When I started developing this application, my goal was to build an interactive and intelligent document reader. I wanted users to upload a document, ask a question about it, and have an AI generate responses based on the document’s content. So, here’s how I put everything together:
OpenAI and Pinecone
First, I created a user-friendly sidebar for users to input their API keys and environment variables. This is the first interaction point between the user and the application. The application relies on OpenAI and Pinecone for retrieving information and generating responses, hence the necessity of API keys.
If you do not have a .env file with the necessary environment variables to use LangChain and Pinecone, the sidebar will not ask you for these details but will recognize them.
Once the user has input the API keys and environment variables, they can choose to upload a file.
If the “Enable file upload” checkbox is ticked, a file uploader widget appears, where the user can upload a PDF document.
If a user chooses to upload a document, the application reads the uploaded PDF, divides it into individual pages using the
PyPDFLoader, and creates a searchable vectorstore index using Pinecone.
The embedding before going to the vectorstore essentially converts the text into a mathematical representation that can be efficiently searched and compared, providing the backbone for our question-answering system.
Now that the vectorstore index is ready, the user can input a question or prompt related to the uploaded document. When the user submits a question, the application triggers the
This function utilizes OpenAI’s GPT model to generate an answer based on the vector representation of the document in the vectorstore.
But what if the user wants to ask a question about a document they’ve already uploaded?

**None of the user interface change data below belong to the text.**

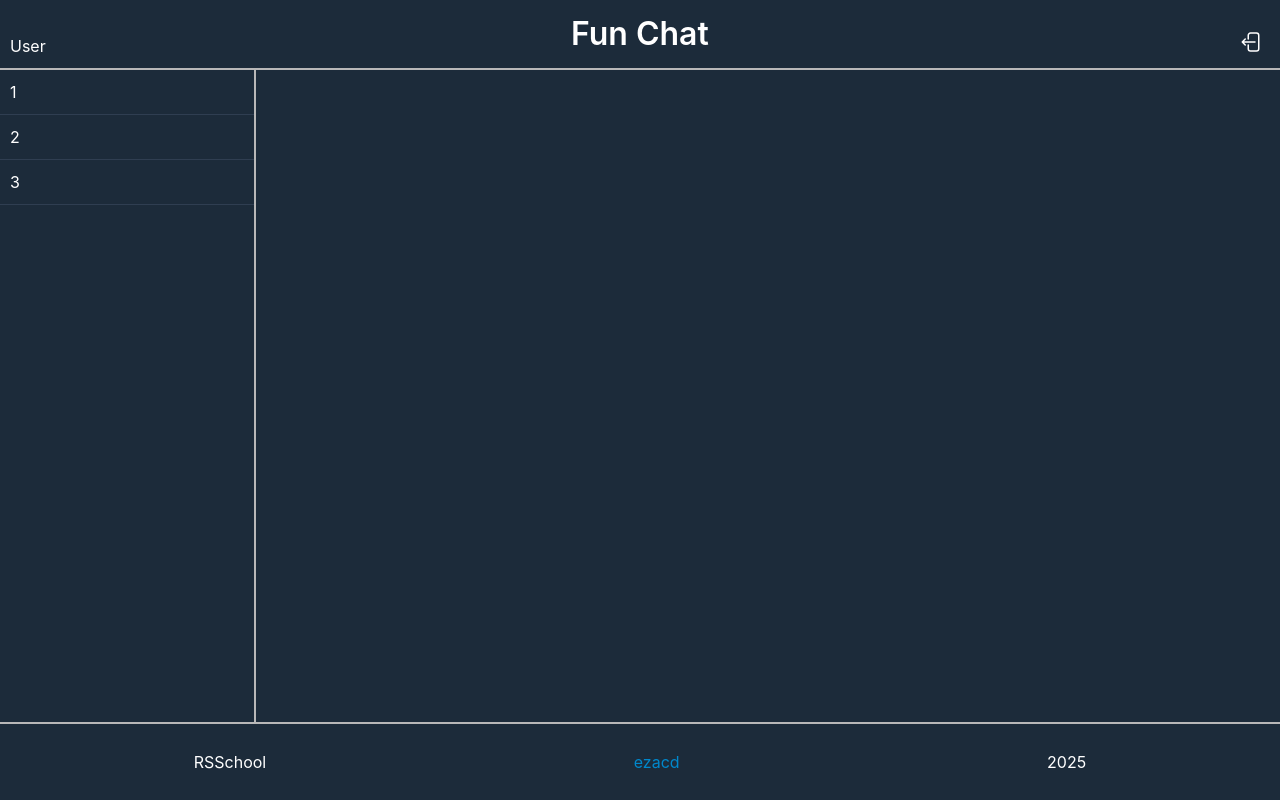
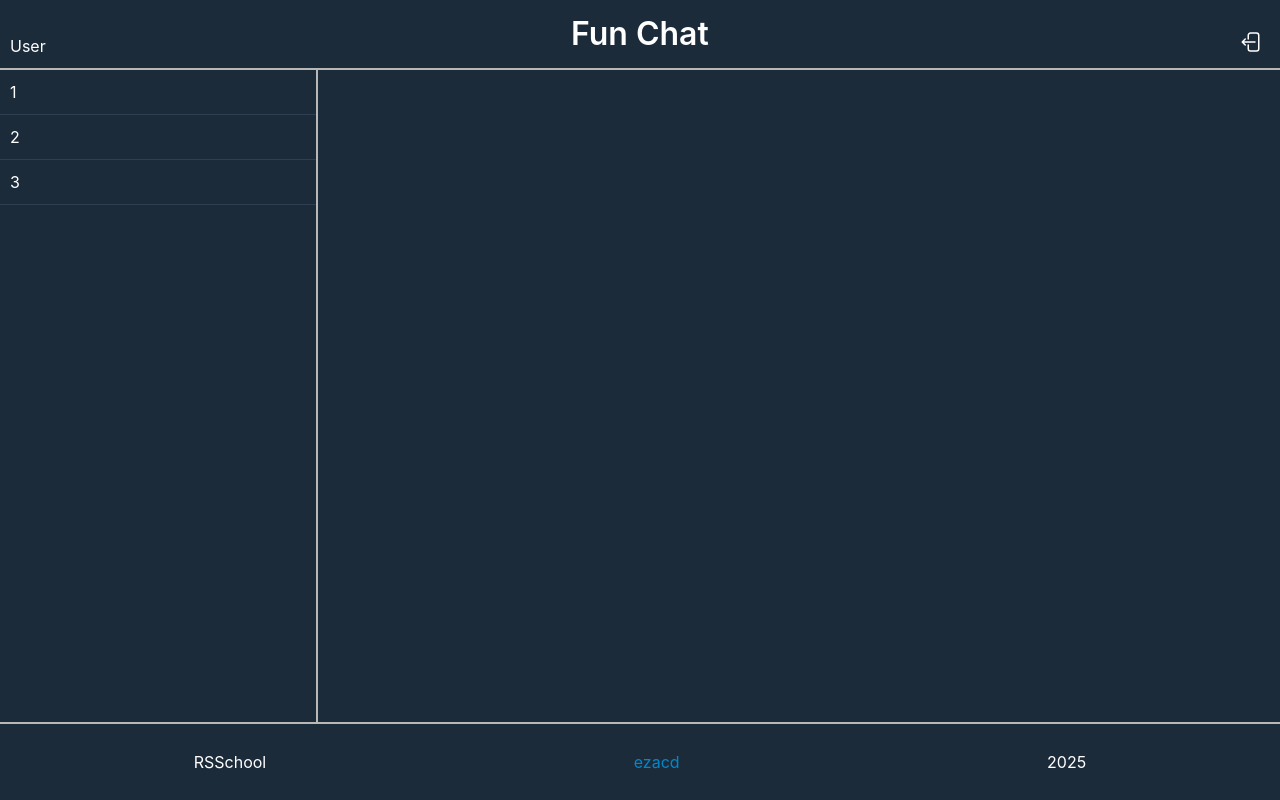
Before and after one commit to ezacd/fun-chat, a Next.js app in the folder frontend/chat-app/: page / in a window 1280 px wide. Built offline with nearby package versions, Linux system fonts and the light colour scheme.

Commit message:
refactor

```diff
--- a/frontend/chat-app/src/app/page.tsx
+++ b/frontend/chat-app/src/app/page.tsx
@@ -4,6 +4,7 @@ import Aside from '@/components/app/Aside';
 import styles from '../styles/page.module.css';
 import Header from '@/components/app/Header';
 import Footer from '@/components/app/Footer';
+import Chat from '@/components/app/Chat';
 
 export default function MainPage() {
   return (
@@ -17,7 +18,3 @@ export default function MainPage() {
     </div>
   );
 }
-
-function Chat() {
-  return <section className={styles.chatSection}></section>;
-}
--- /dev/null
+++ b/frontend/chat-app/src/components/app/Chat.tsx
@@ -0,0 +1,5 @@
+import styles from '../../styles/Chat.module.css';
+
+export default function Chat() {
+  return <section className={styles.chatSection}></section>;
+}
--- a/frontend/chat-app/src/styles/Aside.module.css
+++ b/frontend/chat-app/src/styles/Aside.module.css
@@ -2,7 +2,7 @@
   display: flex;
   flex-direction: column;
   border-right: 2px solid rgb(184, 184, 184);
-  width: 25vw;
+  width: 33vw;
   overflow-y: auto;
   overflow-x: hidden;
   box-sizing: border-box;
--- /dev/null
+++ b/frontend/chat-app/src/styles/Chat.module.css
@@ -0,0 +1,3 @@
+.chatSection {
+  width: 100%;
+}
--- a/frontend/chat-app/src/styles/page.module.css
+++ b/frontend/chat-app/src/styles/page.module.css
@@ -10,7 +10,3 @@
   flex-direction: row;
   height: 100%;
 }
-
-.chatSection {
-  width: 100%;
-}
```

No worries, I’ve got that covered. If the user doesn’t choose to upload a new document, the application assumes they’re referring to the previously uploaded document. It uses the default vectorstore index that was created from the last document upload and answers the new question based on that data.
Every response generated is then stored in a session state variable, enabling us to maintain a conversation history that persists across multiple interactions in the same session.
Through this development process, I’ve aimed to make this Streamlit application as user-friendly and intuitive as possible, while also leveraging the power of OpenAI and Pinecone to provide accurate, relevant responses to user queries.